    The potential this series showed with the first issue is perfectly matched with this second chapter. As the mystery behind the Selwyn’s going underground is explored, so too is Ash’s background. Characters are becoming more fleshed out, and therefore more interesting, and the end result is an increasingly tense, gripping story. Michael Green and Mike Johnson have, so far, done an excellent job of bringing the world of the movie that inspired this series to the page, it just feels right. The story is gritty and noirish, but it’s got that requisite sci-fi elements and cyberpunk themes running through it that you would hope for. The dialogue seems real enough to work, and the story is smart enough to ask its readers to pay attention – things get a little dense here, but in the best way possible. There are layers being slowly peeled back here and what we’re seeing exposed under those layers turns out to be quite interesting.

    Andres Guinaldo’s artwork is beautiful. Rich in detail, the layouts are great – movement is portrayed really well and the flow of the panels works really well. There’s a lot of little intricacies worked into the visuals here, not just in the human and not so human characters but the vehicles, the buildings, the wardrobe – even the weapons. Marco Lesko’s coloring work does an excellent job of bringing the penciled artwork to vivid life, enhancing the mood and the atmosphere of the book immensely.

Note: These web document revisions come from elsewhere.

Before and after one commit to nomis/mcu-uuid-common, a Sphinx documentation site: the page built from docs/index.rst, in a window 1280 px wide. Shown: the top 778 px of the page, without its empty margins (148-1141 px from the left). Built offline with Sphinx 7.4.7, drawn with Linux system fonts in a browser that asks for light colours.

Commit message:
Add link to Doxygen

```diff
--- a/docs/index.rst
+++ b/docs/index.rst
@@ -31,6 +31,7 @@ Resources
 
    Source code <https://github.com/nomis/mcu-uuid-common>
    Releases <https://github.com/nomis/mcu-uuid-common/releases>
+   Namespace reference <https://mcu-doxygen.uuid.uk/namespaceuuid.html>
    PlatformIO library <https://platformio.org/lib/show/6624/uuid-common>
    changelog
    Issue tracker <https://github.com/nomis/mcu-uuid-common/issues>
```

    At only two issues in, this one is already proving to be an addictive read.